**What is required**
In how many lines of the listing below does "that" appear? Reply with the number only.
Start of Block
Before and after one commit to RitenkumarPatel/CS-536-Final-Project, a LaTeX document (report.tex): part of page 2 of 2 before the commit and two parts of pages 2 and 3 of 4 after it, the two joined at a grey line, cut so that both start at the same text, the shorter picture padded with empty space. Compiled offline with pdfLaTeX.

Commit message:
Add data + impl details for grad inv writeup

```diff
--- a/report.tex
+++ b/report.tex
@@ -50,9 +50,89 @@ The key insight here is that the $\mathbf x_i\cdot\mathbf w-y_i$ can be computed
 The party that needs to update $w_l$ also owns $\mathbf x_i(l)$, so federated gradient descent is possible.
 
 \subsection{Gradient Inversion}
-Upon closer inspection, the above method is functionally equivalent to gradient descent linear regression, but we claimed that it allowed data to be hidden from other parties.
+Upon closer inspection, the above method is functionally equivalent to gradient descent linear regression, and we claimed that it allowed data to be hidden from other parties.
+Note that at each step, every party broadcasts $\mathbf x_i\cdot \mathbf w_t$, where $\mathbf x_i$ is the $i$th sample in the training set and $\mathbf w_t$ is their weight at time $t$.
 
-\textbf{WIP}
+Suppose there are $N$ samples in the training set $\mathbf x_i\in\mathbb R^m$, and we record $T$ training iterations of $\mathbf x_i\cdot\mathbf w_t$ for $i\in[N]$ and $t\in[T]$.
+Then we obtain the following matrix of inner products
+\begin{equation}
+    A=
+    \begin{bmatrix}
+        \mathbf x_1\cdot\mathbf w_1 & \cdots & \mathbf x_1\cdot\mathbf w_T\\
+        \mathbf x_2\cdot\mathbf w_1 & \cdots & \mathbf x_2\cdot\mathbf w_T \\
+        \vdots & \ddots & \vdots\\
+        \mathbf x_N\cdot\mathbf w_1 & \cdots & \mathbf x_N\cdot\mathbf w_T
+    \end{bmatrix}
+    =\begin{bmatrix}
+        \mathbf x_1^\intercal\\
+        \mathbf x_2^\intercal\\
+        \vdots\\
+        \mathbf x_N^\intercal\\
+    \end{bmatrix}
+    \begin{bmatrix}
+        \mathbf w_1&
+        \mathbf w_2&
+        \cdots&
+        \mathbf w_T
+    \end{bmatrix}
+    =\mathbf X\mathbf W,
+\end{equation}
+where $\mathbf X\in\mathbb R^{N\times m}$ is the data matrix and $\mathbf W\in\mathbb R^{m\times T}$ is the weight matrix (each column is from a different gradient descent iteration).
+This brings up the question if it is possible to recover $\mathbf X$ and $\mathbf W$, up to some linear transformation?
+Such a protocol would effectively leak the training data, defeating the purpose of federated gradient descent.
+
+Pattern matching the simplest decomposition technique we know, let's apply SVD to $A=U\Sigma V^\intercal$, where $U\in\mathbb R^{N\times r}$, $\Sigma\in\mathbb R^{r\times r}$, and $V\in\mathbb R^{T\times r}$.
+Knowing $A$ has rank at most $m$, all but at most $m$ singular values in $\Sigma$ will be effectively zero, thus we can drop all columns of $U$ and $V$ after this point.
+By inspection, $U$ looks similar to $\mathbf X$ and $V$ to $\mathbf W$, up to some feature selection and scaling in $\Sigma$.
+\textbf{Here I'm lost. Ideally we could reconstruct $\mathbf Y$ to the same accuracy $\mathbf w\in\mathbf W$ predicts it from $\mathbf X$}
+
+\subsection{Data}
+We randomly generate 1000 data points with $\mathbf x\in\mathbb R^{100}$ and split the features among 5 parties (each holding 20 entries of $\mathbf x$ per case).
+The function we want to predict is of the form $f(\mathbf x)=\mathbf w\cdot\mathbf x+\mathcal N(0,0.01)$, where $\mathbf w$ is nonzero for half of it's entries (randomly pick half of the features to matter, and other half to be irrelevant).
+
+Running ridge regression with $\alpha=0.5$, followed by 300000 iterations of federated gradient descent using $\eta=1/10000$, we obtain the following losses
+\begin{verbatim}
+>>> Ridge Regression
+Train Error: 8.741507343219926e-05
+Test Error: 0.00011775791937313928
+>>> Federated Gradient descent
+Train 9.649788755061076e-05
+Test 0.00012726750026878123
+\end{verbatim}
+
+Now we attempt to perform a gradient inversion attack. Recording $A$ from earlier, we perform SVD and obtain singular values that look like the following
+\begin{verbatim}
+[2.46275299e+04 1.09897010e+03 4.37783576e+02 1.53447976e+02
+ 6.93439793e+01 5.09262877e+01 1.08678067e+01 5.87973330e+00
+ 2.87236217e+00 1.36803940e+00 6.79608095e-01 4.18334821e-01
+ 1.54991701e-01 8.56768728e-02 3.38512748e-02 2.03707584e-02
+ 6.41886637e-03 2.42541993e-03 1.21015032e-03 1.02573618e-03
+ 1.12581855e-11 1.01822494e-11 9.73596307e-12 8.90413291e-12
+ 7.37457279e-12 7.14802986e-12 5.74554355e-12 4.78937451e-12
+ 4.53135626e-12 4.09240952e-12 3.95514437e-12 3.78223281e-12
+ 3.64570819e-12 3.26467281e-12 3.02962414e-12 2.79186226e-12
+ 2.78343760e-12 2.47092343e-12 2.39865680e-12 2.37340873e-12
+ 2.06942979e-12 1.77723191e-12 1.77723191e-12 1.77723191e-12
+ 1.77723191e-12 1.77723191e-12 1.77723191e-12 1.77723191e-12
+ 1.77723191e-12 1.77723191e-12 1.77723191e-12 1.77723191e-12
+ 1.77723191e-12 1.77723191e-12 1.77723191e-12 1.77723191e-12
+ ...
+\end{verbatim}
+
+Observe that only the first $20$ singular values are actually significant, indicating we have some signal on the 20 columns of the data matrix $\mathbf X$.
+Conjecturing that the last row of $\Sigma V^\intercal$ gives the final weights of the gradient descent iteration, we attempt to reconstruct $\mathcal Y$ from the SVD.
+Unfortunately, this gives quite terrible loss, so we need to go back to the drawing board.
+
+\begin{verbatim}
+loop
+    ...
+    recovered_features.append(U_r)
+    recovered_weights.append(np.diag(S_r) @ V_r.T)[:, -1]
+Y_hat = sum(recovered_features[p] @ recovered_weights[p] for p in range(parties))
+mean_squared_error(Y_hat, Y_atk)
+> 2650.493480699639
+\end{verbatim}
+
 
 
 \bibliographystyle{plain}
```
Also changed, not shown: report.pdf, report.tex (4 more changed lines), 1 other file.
End of Block
**Answer to this exercise**
9